Senate Proposes to Add to the Deficit Financing (Why This Bear Got Even More Angry)
Oh good grief:
Still, pressure from the elderly and labor unions – both politically potent forces – is spurring senators from both parties to call for the extras. The House plan leaves out some 20 million seniors, according to the AARP … Some senators also were pressing to add to the business tax breaks in the package, including restoring a measure dropped during the House negotiations that would let businesses suffering losses now to reclaim taxes previously paid.
Before I rip into this political pandering, let me try to say a few nice things (if I can). I was hoping that Senate tinkering would increase the bang for the buck. And maybe a non-Ricardian version of the Life Cycle Model of consumption has seniors with a higher marginal propensity to consume tax rebates. But remember that I’m sort of a member of Greg Mankiw’s Coalition with at least this minimal qualification for any package that comes out of Congress:
I’d prefer a fiscal stimulus package that does offer more bang for less bucks.
But it does seem that the politicians want more bucks, which means more debt passed onto our kids. Maybe Lawrence Summers was right to call for some fiscal stimulus, but the kind of political pandering that has ensued is just making me even more Angry.
Update: BNA writes that Max Baucus might be listening:
Senate Finance Committee Chairman Max Baucus (D-Mont.) announced a $156 billion economic stimulus proposal Jan. 28 that would offer flat $500 tax rebate checks to individuals, rather than rebates of up to $600 as proposed in the House, and include an extension of unemployment insurance.

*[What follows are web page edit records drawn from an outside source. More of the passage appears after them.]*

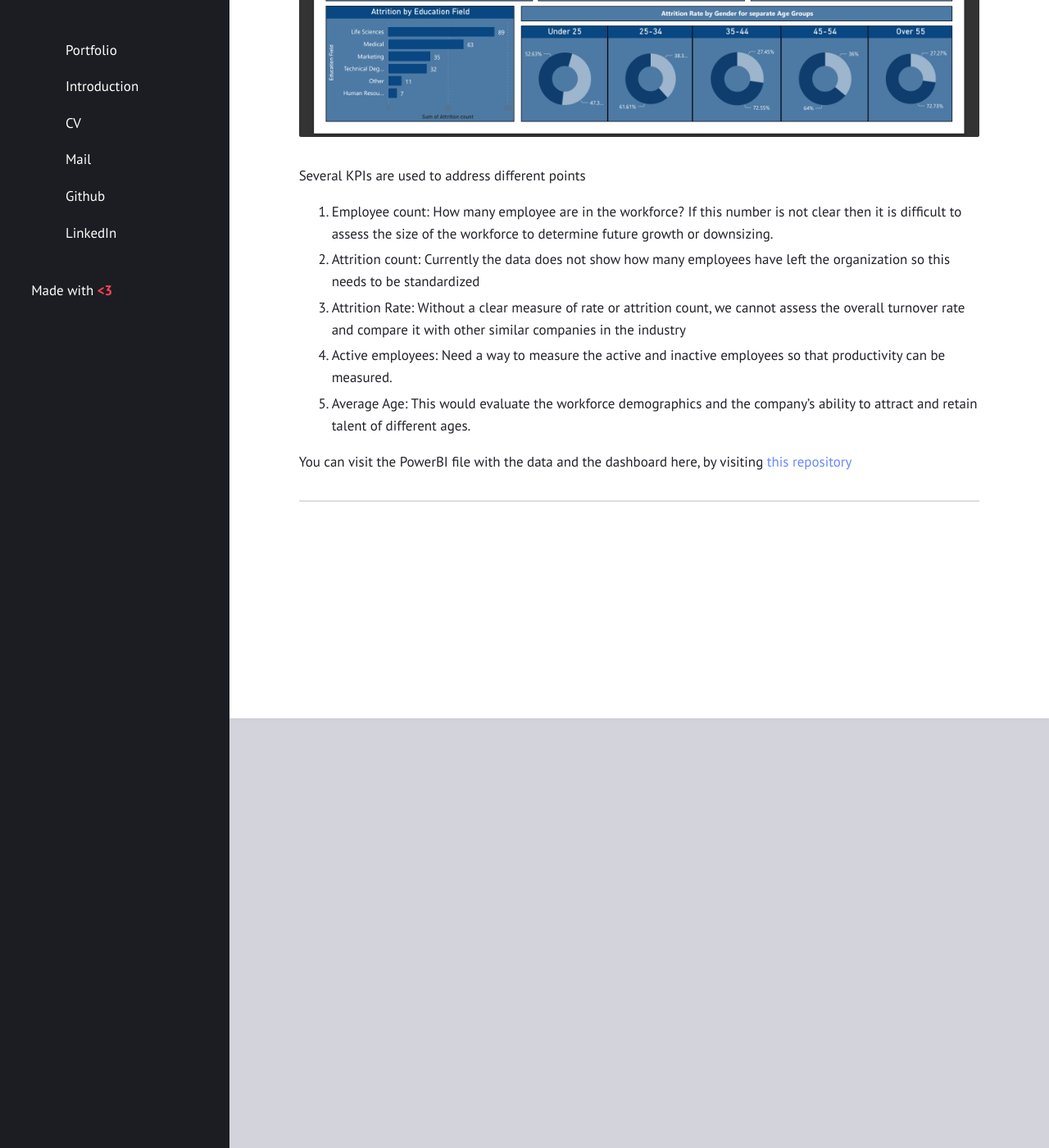
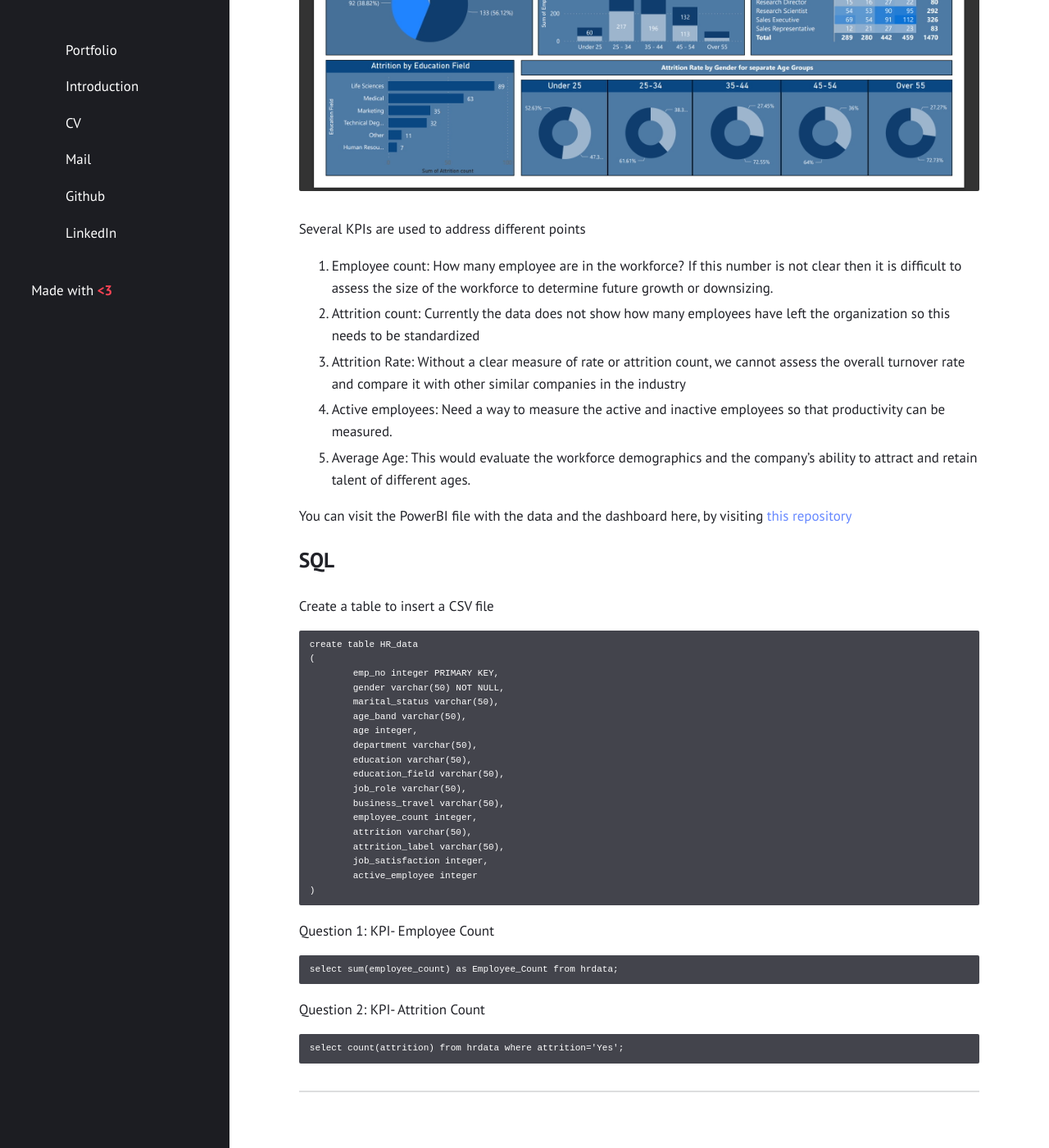
Before and after one commit to cwathen/Portfolio, a Jekyll site: the page built from _posts/2023-07-03-HR_Dashboard_PowerBi.md, in a window 1280 px wide and 1400 px high, scrolled down 524 px. Shown: the whole window at 82% size. Built offline with Jekyll 4.4.1, drawn with Linux system fonts in a browser that asks for light colours; some of the changed text lies outside the part shown.

Commit message:
updating dashboard to include SQL

````diff
--- a/_posts/2023-07-03-HR_Dashboard_PowerBi.md
+++ b/_posts/2023-07-03-HR_Dashboard_PowerBi.md
@@ -1,16 +1,20 @@
 ---
-title:  "HR Dashboard"
+title:  "HR Dashboard and SQL"
 mathjax: true
 layout: post
 categories: media
 excerpt_separator: <!--more-->
 ---
-This is short project completed to analyze HR data to help the department to monitor and manage different aspects of employee data to maintain a healthy workforce.
+This is short project using Power BI and SQL analyzed HR data to help the department to monitor and manage different aspects of employee data to maintain a healthy workforce.
 
+<!--more-->
+
+Power BI
+---
 ![HR Dashboard]({{site.baseurl}}/assets/Images/HR_dashboard.jpg)
 
 
-<!--more-->
+
 
 Several KPIs are used to address different points
 
@@ -23,5 +27,40 @@ Several KPIs are used to address different points
 
 You can visit the PowerBI file with the data and the dashboard here, by visiting [this repository](https://github.com/cwathen/PowerBi)
 
+SQL
+---
+Create a table to insert a CSV file
 
+```
+create table HR_data
+(
+	emp_no integer PRIMARY KEY,
+	gender varchar(50) NOT NULL,
+	marital_status varchar(50),
+	age_band varchar(50),
+	age integer,
+	department varchar(50),
+	education varchar(50),
+	education_field varchar(50),
+	job_role varchar(50),
+	business_travel varchar(50),
+	employee_count integer,
+	attrition varchar(50),
+	attrition_label varchar(50),
+	job_satisfaction integer,
+	active_employee integer
+)
+```
+
+Question 1: KPI- Employee Count
+
+```
+select sum(employee_count) as Employee_Count from hrdata;
+```
+
+Question 2: KPI- Attrition Count
+
+```
+select count(attrition) from hrdata where attrition='Yes';
+```
 --------
````
Also changed, not shown: _posts/2023-01-12-Spotify_Week1_SQL.md (+11 -10 lines), README.md.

Unlike the compromise package agreed to between the White House and House leadership on Jan. 24, the Baucus proposal – which will serve as the chairman’s mark for a Jan. 30 Finance Committee mark up – also would expand the rebate checks to people who only get their income from Social Security.

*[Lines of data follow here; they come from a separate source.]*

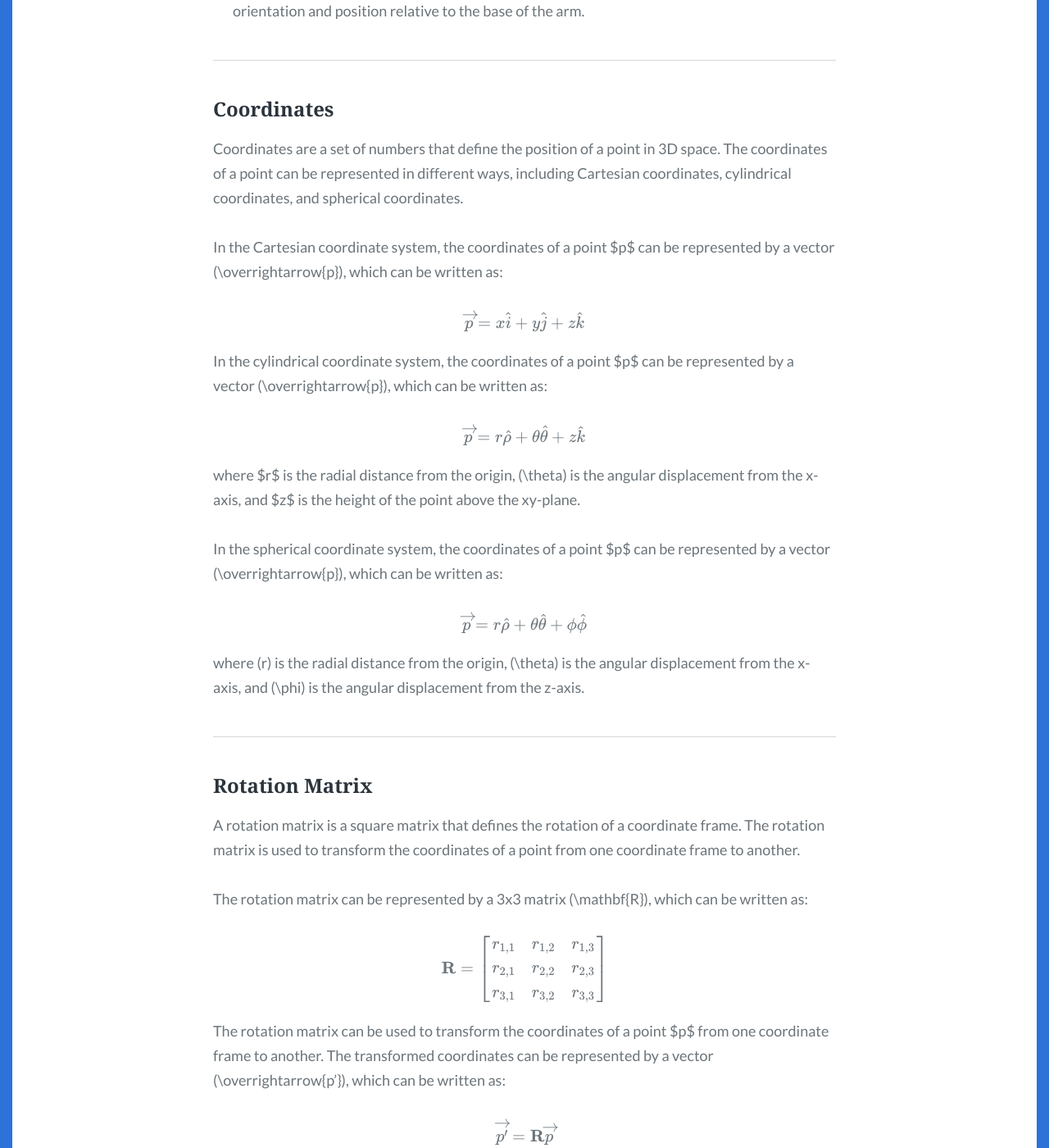
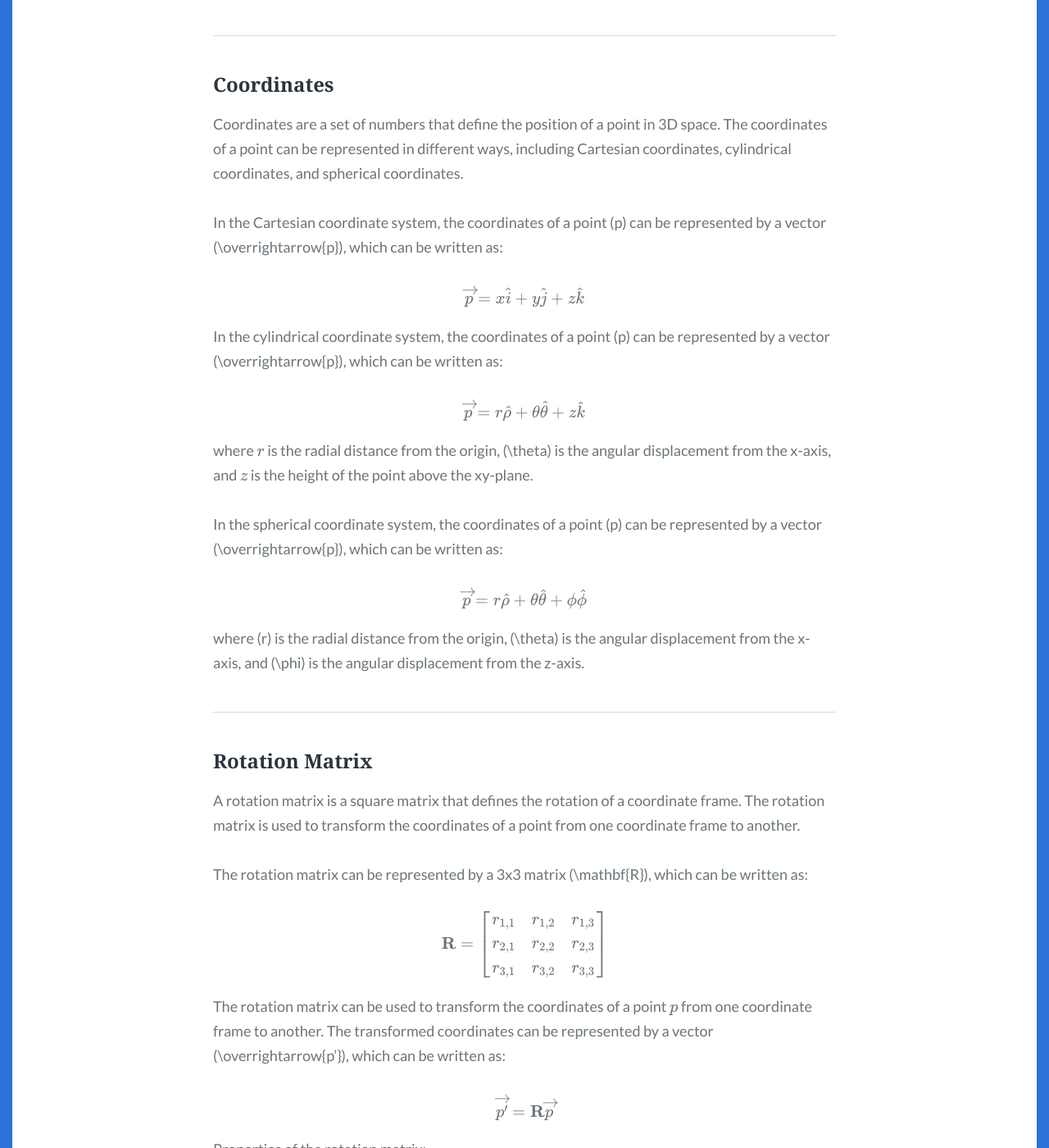
Before and after one commit to HuRuilizhen/HuRuilizhen.github.io, a Jekyll site: the page built from _posts/2024-09-25-Mathematical-Concepts-and-Spatial-Transformation.md, in a window 1280 px wide and 1400 px high, scrolled down 2417 px. Shown: the whole window at 82% size. Built offline with Jekyll 4.4.1, drawn with Linux system fonts in a browser that asks for light colours; some web fonts are replaced; formulas are drawn with MathJax 3; comment, search, counter and statistics services are not loaded; some of the changed text lies outside the part shown.

Commit message:
[fix]: formula in md

```diff
--- a/_posts/2024-09-25-Mathematical-Concepts-and-Spatial-Transformation.md
+++ b/_posts/2024-09-25-Mathematical-Concepts-and-Spatial-Transformation.md
@@ -29,7 +29,7 @@
 
 A Cartesian coordinate frame is a coordinate frame that uses three mutually perpendicular lines to define the position and orientation of a robot in 3D space. The three lines are labeled as x, y, and z.
 
-The Cartesian coordinate frame is the most commonly used coordinate frame in robotics. The position of a point $p$ in the Cartesian coordinate frame can be represented by a vector \(\overrightarrow{p}\), which can be written as:
+The Cartesian coordinate frame is the most commonly used coordinate frame in robotics. The position of a point \(p\) in the Cartesian coordinate frame can be represented by a vector \(\overrightarrow{p}\), which can be written as:
 
 $$\overrightarrow{p}=x\hat{i}+y\hat{j}+z\hat{k}$$
 
@@ -56,17 +56,17 @@
 
 Coordinates are a set of numbers that define the position of a point in 3D space. The coordinates of a point can be represented in different ways, including Cartesian coordinates, cylindrical coordinates, and spherical coordinates.
 
-In the Cartesian coordinate system, the coordinates of a point $p$ can be represented by a vector \(\overrightarrow{p}\), which can be written as:
+In the Cartesian coordinate system, the coordinates of a point \(p\) can be represented by a vector \(\overrightarrow{p}\), which can be written as:
 
 $$\overrightarrow{p}=x\hat{i}+y\hat{j}+z\hat{k}$$
 
-In the cylindrical coordinate system, the coordinates of a point $p$ can be represented by a vector \(\overrightarrow{p}\), which can be written as:
+In the cylindrical coordinate system, the coordinates of a point \(p\) can be represented by a vector \(\overrightarrow{p}\), which can be written as:
 
 $$\overrightarrow{p}=r\hat{\rho}+\theta\hat{\theta}+z\hat{k}$$
 
 where $r$ is the radial distance from the origin, \(\theta\) is the angular displacement from the x-axis, and $z$ is the height of the point above the xy-plane.
 
-In the spherical coordinate system, the coordinates of a point $p$ can be represented by a vector \(\overrightarrow{p}\), which can be written as:
+In the spherical coordinate system, the coordinates of a point \(p\) can be represented by a vector \(\overrightarrow{p}\), which can be written as:
 
 $$\overrightarrow{p}=r\hat{\rho}+\theta\hat{\theta}+\phi\hat{\phi}$$
 
```
Also changed, not shown: _layouts/default.html (+16 -3 lines).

Oh, he will be hammered by the GOP spin machine but proposing to reduce the $600 to $500 for those who are not liquidity constrained so as to offer more to those who are strikes me as good economics – assuming we need fiscal stimulus.